In any number of close-up scenes of character interaction in Batman: Battle for the Cowl, Tony Daniel writes and draws an interesting Batman crossover, much in the spirit of Knightfall -- the Bat-family fights a crazed vigilante for control of the identity of Batman. But it's when the action zooms out that both plot and artwork get a little sketchy -- as well done as some parts of Battle for the Cowl are, other parts left me scratching my head.
[Contains spoilers for Batman: Battle for the Cowl]
I give Tony Daniel much credit for writing and drawing the three issues of this book, and if Batman RIP hadn't already done so, Battle for the Cowl would cement Daniel as one to watch. In a style just on the border between animated and realistic, Daniel draws a breathtaking wrap-around cover of the Bat-family, chilling fights between the story's villain and Nightwing and Robin respectively, and I love his mod Catwoman that never quite puts on her mask. His diminutive Damien, at least, likely defines that character for the stories to follow.
The best replacement for Batman, we already know, is a Boy Wonder, and Daniel's story sees first Tim Drake and Jason Todd, and then Todd and Nightwing Dick Grayson, duke it out to be Batman's successor. While Daniel's Jason remains just too crazy to be interesting as a villain (Jason still comes off as a "whiner"), I give Daniel points for daring to suggest there may have abuse in Jason's past -- perhaps the most cogent explanation for Todd's ever-present attitude so far.
Daniel gets in lots of little moments -- Tim in the yellow-circle Bat-costume that reflects his early days with Batman; Catwoman's classic, "I wondered whatever happened to the Caped Crusader"; and that Tim attacks Jason with, of all things, a Death in the Family-inspired crowbar. The story is a feast for Batman fans not unlike Legion of Three Worlds was for Legion fans, and Daniel pulls it off nicely.

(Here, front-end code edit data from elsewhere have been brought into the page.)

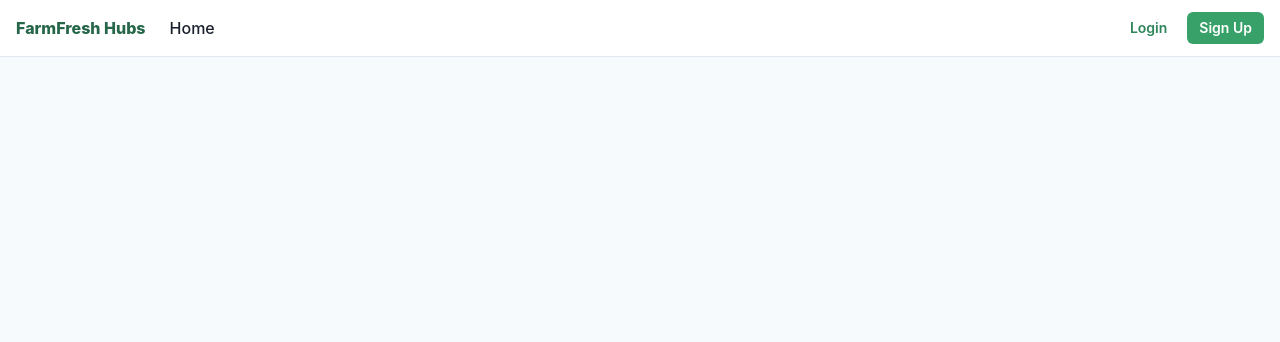
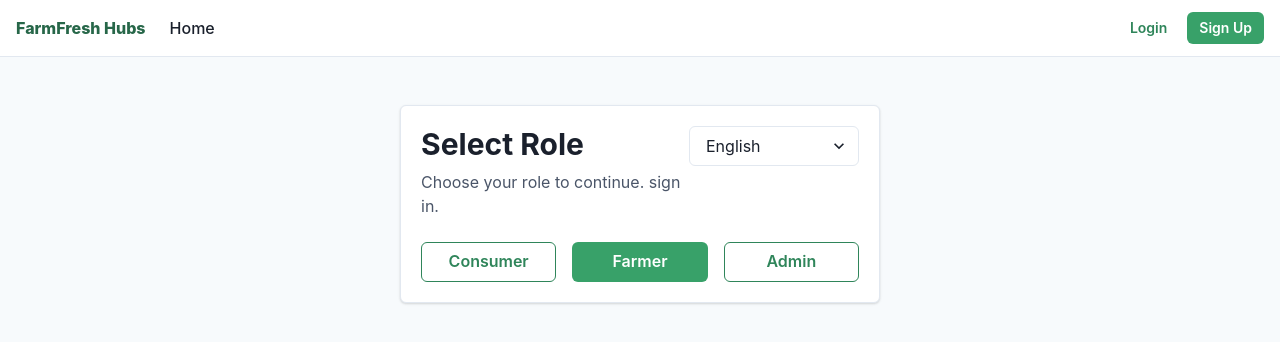
Before and after one commit to Mahaselvan/farmfresh-hubs, a React (Vite) app in the folder client/: page /auth in a window 1280 px wide. Shown: the top 342 px of the page. Built offline with nearby package versions, Linux system fonts and the light colour scheme; no server answers.

Commit message:
role based access

```diff
--- a/client/src/App.jsx
+++ b/client/src/App.jsx
@@ -23,6 +23,7 @@ import Login from "./pages/Login";
 import Signup from "./pages/Signup";
 import ProtectedRoute from "./components/ProtectedRoute";
 import RoleRedirect from "./components/RoleRedirect";
+import AuthRoleSelect from "./pages/AuthRoleSelect";
 
 function Placeholder({ title }) {
   return (
@@ -39,6 +40,7 @@ export default function App() {
        <Navbar />
      <Routes>
   <Route path="/" element={<RoleRedirect />} />
+  <Route path="/auth" element={<AuthRoleSelect />} />
   <Route path="/login" element={<Login />} />
   <Route path="/signup" element={<Signup />} />
 
--- a/client/src/i18n.js
+++ b/client/src/i18n.js
@@ -43,6 +43,10 @@ loginTitle: "Login",
 loginSubtitle: "Use your email or phone number to sign in.",
 signupTitle: "Create Account",
 signupSubtitle: "Choose your role and create your profile.",
+roleSelectTitle: "Select Role",
+roleSelectSubtitle: "Choose your role to continue.",
+modeLogin: "sign in",
+modeSignup: "create an account",
 emailOptional: "Email (optional)",
 phoneOptional: "Phone (optional)",
 password: "Password",
@@ -106,6 +110,10 @@ loginTitle: "உள்நுழைவு",
 loginSubtitle: "மின்னஞ்சல் அல்லது தொலைபேசி மூலம் உள்நுழையவும்.",
 signupTitle: "கணக்கு உருவாக்கு",
 signupSubtitle: "உங்கள் பங்கு தேர்வு செய்து சுயவிவரம் உருவாக்கவும்.",
+roleSelectTitle: "பங்கு தேர்வு",
+roleSelectSubtitle: "தொடர உங்கள் பங்கை தேர்வு செய்யவும்.",
+modeLogin: "உள்நுழைய",
+modeSignup: "கணக்கு உருவாக்க",
 emailOptional: "மின்னஞ்சல் (விருப்பம்)",
 phoneOptional: "தொலைபேசி (விருப்பம்)",
 password: "கடவுச்சொல்",
@@ -170,6 +178,10 @@ loginTitle: "లాగిన్",
 loginSubtitle: "ఇమెయిల్ లేదా ఫోన్ ద్వారా లాగిన్ అవ్వండి.",
 signupTitle: "ఖాతా సృష్టించండి",
 signupSubtitle: "మీ పాత్రను ఎంపిక చేసి ప్రొఫైల్ సృష్టించండి.",
+roleSelectTitle: "పాత్రను ఎంచుకోండి",
+roleSelectSubtitle: "కొనసాగడానికి పాత్రను ఎంచుకోండి.",
+modeLogin: "లాగిన్",
+modeSignup: "ఖాతా సృష్టించడం",
 emailOptional: "ఇమెయిల్ (ఐచ్చికం)",
 phoneOptional: "ఫోన్ (ఐచ్చికం)",
 password: "పాస్‌వర్డ్",
@@ -233,6 +245,10 @@ loginTitle: "लॉगिन",
 loginSubtitle: "ईमेल या फ़ोन से लॉगिन करें।",
 signupTitle: "खाता बनाएं",
 signupSubtitle: "अपनी भूमिका चुनें और प्रोफ़ाइल बनाएं।",
+roleSelectTitle: "भूमिका चुनें",
+roleSelectSubtitle: "आगे बढ़ने के लिए भूमिका चुनें।",
+modeLogin: "लॉगिन",
+modeSignup: "खाता बनाना",
 emailOptional: "ईमेल (वैकल्पिक)",
 phoneOptional: "फ़ोन (वैकल्पिक)",
 password: "पासवर्ड",
@@ -288,6 +304,10 @@ loginTitle: "ലോഗിൻ",
 loginSubtitle: "ഇമെയിൽ അല്ലെങ്കിൽ ഫോൺ ഉപയോഗിച്ച് ലോഗിൻ ചെയ്യുക.",
 signupTitle: "അക്കൗണ്ട് സൃഷ്ടിക്കുക",
 signupSubtitle: "നിങ്ങളുടെ പാത്രം തിരഞ്ഞെടുക്കുകയും പ്രൊഫൈൽ സൃഷ്ടിക്കുകയും ചെയ്യുക.",
+roleSelectTitle: "പാത്രം തിരഞ്ഞെടുക്കുക",
+roleSelectSubtitle: "തുടരാൻ പാത്രം തിരഞ്ഞെടുക്കുക.",
+modeLogin: "ലോഗിൻ",
+modeSignup: "അക്കൗണ്ട് സൃഷ്ടിക്കൽ",
 emailOptional: "ഇമെയിൽ (ഐച്ഛികം)",
 phoneOptional: "ഫോൺ (ഐച്ഛികം)",
 password: "പാസ്‍വേഡ്",
--- /dev/null
+++ b/client/src/pages/AuthRoleSelect.jsx
@@ -0,0 +1,82 @@
+import {
+  Box,
+  Button,
+  Card,
+  CardBody,
+  Container,
+  Heading,
+  HStack,
+  Select,
+  SimpleGrid,
+  Text
+} from "@chakra-ui/react";
+import { useSearchParams, Link as RouterLink } from "react-router-dom";
+import { useEffect } from "react";
+import { useTranslation } from "react-i18next";
+
+const ROLES = [
+  { key: "consumer", label: "Consumer" },
+  { key: "farmer", label: "Farmer" },
+  { key: "admin", label: "Admin" }
+];
+
+export default function AuthRoleSelect() {
+  const [params] = useSearchParams();
+  const mode = params.get("mode") === "signup" ? "signup" : "login";
+  const { t, i18n } = useTranslation();
+
+  const changeLang = (lang) => {
+    i18n.changeLanguage(lang);
+    localStorage.setItem("lang", lang);
+  };
+
+  useEffect(() => {
+    const saved = localStorage.getItem("lang");
+    if (saved) i18n.changeLanguage(saved);
+  }, [i18n]);
+
+  return (
+    <Box>
+      <Container maxW="lg" py={12}>
+        <Card border="1px solid" borderColor="gray.200">
+          <CardBody>
+            <HStack justify="space-between" align="start">
+              <Box>
+                <Heading size="lg">{t("roleSelectTitle")}</Heading>
+                <Text mt={2} color="gray.600">
+                  {t("roleSelectSubtitle")}{" "}
+                  {mode === "signup" ? t("modeSignup") : t("modeLogin")}.
+                </Text>
+              </Box>
+              <Select
+                maxW="170px"
+                value={i18n.language}
+                onChange={(e) => changeLang(e.target.value)}
+              >
+                <option value="en">English</option>
+                <option value="ta">தமிழ்</option>
+                <option value="te">తెలుగు</option>
+                <option value="hi">हिंदी</option>
+                <option value="ml">മലയാളം</option>
+              </Select>
+            </HStack>
+
+            <SimpleGrid mt={6} columns={{ base: 1, md: 3 }} spacing={4}>
+              {ROLES.map((r) => (
+                <Button
+                  key={r.key}
+                  as={RouterLink}
+                  to={`/${mode}?role=${r.key}`}
+                  colorScheme="green"
+                  variant={r.key === "farmer" ? "solid" : "outline"}
+                >
+                  {t(r.key)}
+                </Button>
+              ))}
+            </SimpleGrid>
+          </CardBody>
+        </Card>
+      </Container>
+    </Box>
+  );
+}
--- a/client/src/pages/Home.jsx
+++ b/client/src/pages/Home.jsx
@@ -91,7 +91,7 @@ export default function Home() {
                 Book storage, create lots, and manage your bookings.
               </Text>
               <Stack mt={4} spacing={2}>
-                <Button as={RouterLink} to="/login" variant="outline" colorScheme="green">
+                <Button as={RouterLink} to="/auth?mode=login&role=farmer" variant="outline" colorScheme="green">
                   {t("farmerLogin")}
                 </Button>
                 <Button as={RouterLink} to="/booking" colorScheme="green">
@@ -114,10 +114,10 @@ export default function Home() {
                 Browse the marketplace, order from cart, and track notifications.
               </Text>
               <Stack mt={4} spacing={2}>
-                <Button as={RouterLink} to="/login" colorScheme="green">
+                <Button as={RouterLink} to="/auth?mode=login&role=consumer" colorScheme="green">
                   Consumer Login
                 </Button>
-                <Button as={RouterLink} to="/signup" variant="outline" colorScheme="green">
+                <Button as={RouterLink} to="/auth?mode=signup&role=consumer" variant="outline" colorScheme="green">
                   Consumer Sign Up
                 </Button>
               </Stack>
--- a/client/src/pages/Login.jsx
+++ b/client/src/pages/Login.jsx
@@ -16,7 +16,7 @@ import {
   Alert,
   AlertIcon
 } from "@chakra-ui/react";
-import { Link as RouterLink, useLocation, useNavigate } from "react-router-dom";
+import { Link as RouterLink, useLocation, useNavigate, useSearchParams } from "react-router-dom";
 import { useAuth } from "../context/AuthContext";
 import { useTranslation } from "react-i18next";
 
@@ -24,12 +24,15 @@ export default function Login() {
   const { login } = useAuth();
   const navigate = useNavigate();
   const location = useLocation();
+  const [params] = useSearchParams();
   const { t, i18n } = useTranslation();
   const [email, setEmail] = useState("");
   const [phone, setPhone] = useState("");
   const [password, setPassword] = useState("");
   const [error, setError] = useState("");
   const [loading, setLoading] = useState(false);
+
+  const role = params.get("role");
 
   const changeLang = (lang) => {
     i18n.changeLanguage(lang);
@@ -40,6 +43,12 @@ export default function Login() {
     const saved = localStorage.getItem("lang");
     if (saved) i18n.changeLanguage(saved);
   }, [i18n]);
+
+  useEffect(() => {
+    if (!role) {
+      navigate("/auth?mode=login", { replace: true });
+    }
+  }, [role, navigate]);
 
   const handleSubmit = async (e) => {
     e.preventDefault();
@@ -77,6 +86,9 @@ export default function Login() {
                 <Heading size="lg">{t("loginTitle")}</Heading>
                 <Text mt={2} color="gray.600">
                   {t("loginSubtitle")}
+                </Text>
+                <Text mt={1} fontSize="sm" color="gray.500">
+                  Role: {role || "-"}
                 </Text>
               </Box>
               <Select
--- a/client/src/pages/Signup.jsx
+++ b/client/src/pages/Signup.jsx
@@ -16,7 +16,7 @@ import {
   Alert,
   AlertIcon
 } from "@chakra-ui/react";
-import { Link as RouterLink, useLocation, useNavigate } from "react-router-dom";
+import { Link as RouterLink, useLocation, useNavigate, useSearchParams } from "react-router-dom";
 import { useAuth } from "../context/AuthContext";
 import { useTranslation } from "react-i18next";
 
@@ -24,6 +24,7 @@ export default function Signup() {
   const { register } = useAuth();
   const navigate = useNavigate();
   const location = useLocation();
+  const [params] = useSearchParams();
   const { t, i18n } = useTranslation();
   const [name, setName] = useState("");
   const [email, setEmail] = useState("");
@@ -32,6 +33,15 @@ export default function Signup() {
   const [role, setRole] = useState("consumer");
   const [error, setError] = useState("");
   const [loading, setLoading] = useState(false);
+
+  useEffect(() => {
+    const r = params.get("role");
+    if (!r) {
+      navigate("/auth?mode=signup", { replace: true });
+      return;
+    }
+    setRole(r);
+  }, [params, navigate]);
 
   const changeLang = (lang) => {
     i18n.changeLanguage(lang);
@@ -124,10 +134,9 @@ export default function Signup() {
 
               <FormControl>
                 <FormLabel>{t("roleLabel")}</FormLabel>
-                <Select value={role} onChange={(e) => setRole(e.target.value)}>
+                <Select value={role} isDisabled>
                   <option value="consumer">{t("consumer")}</option>
                   <option value="farmer">{t("farmer")}</option>
-                  <option value="operator">{t("operator")}</option>
                   <option value="admin">{t("admin")}</option>
                 </Select>
               </FormControl>
```
Also changed, not shown: client/src/components/Navbar.jsx (+4 -4 lines).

But yet, even as I consider myself fairly up to date on the DC Universe, some parts of this didn't jibe for me. At the outset, Robin notes that Nightwing and Batgirl called in their allies -- but why Batgirl? Wasn't she until recently completely estranged from the Bat-family? Our first shot of Damien has him in the Batmobile with a girl he picked up -- but since when does Damien date, how did he get the Batmobile, and why isn't he with his mother Talia?
Nightwing has supposedly turned emotionless, when he was plenty emotion-full at the end of both the Nightwing and Robin series; apparently he doesn't want to take on the cowl initially because Batman told him not to in a video -- but the reader gets no hint of this until the end, and therefore Nightwing's actions seem largely incongruous most of the time.
I have a guess, actually, that much of the missing material here either resides in the Batman: Battle for the Cowl Companion, or otherwise in yet-uncollected transitionary comics between Batman RIP and this book (see "Last Days of Gotham"). Indeed the presence of certain Outsiders characters here suggests I've probably read certain books in the wrong order, since I don't know who they are or when they joined that team.
No crossover necessarily stops to fill in readers on every background detail, but Battle for the Cowl felt especially fuzzy -- this ought be the natural throughway from Batman RIP to the new Batman & Robin book. Daniel appears at times to lose focus, both in story and art; characters not in the foreground are often dark and indistinct, and similarly some events, like Gotham coming under martial law, are told through narration when they might have been stronger demonstrated firsthand.
Judd Winick is next up on Batman, but I'll be more curious for the issues when Tony Daniel comes back around. Battle for the Cowl isn't perfect, but I wonder if it'll hold up better under a more knowledgable second read, and I have an inkling there's great work from Tony Daniel to come.
[Contains full covers, sketchbook pages, Gotham Gazette issues]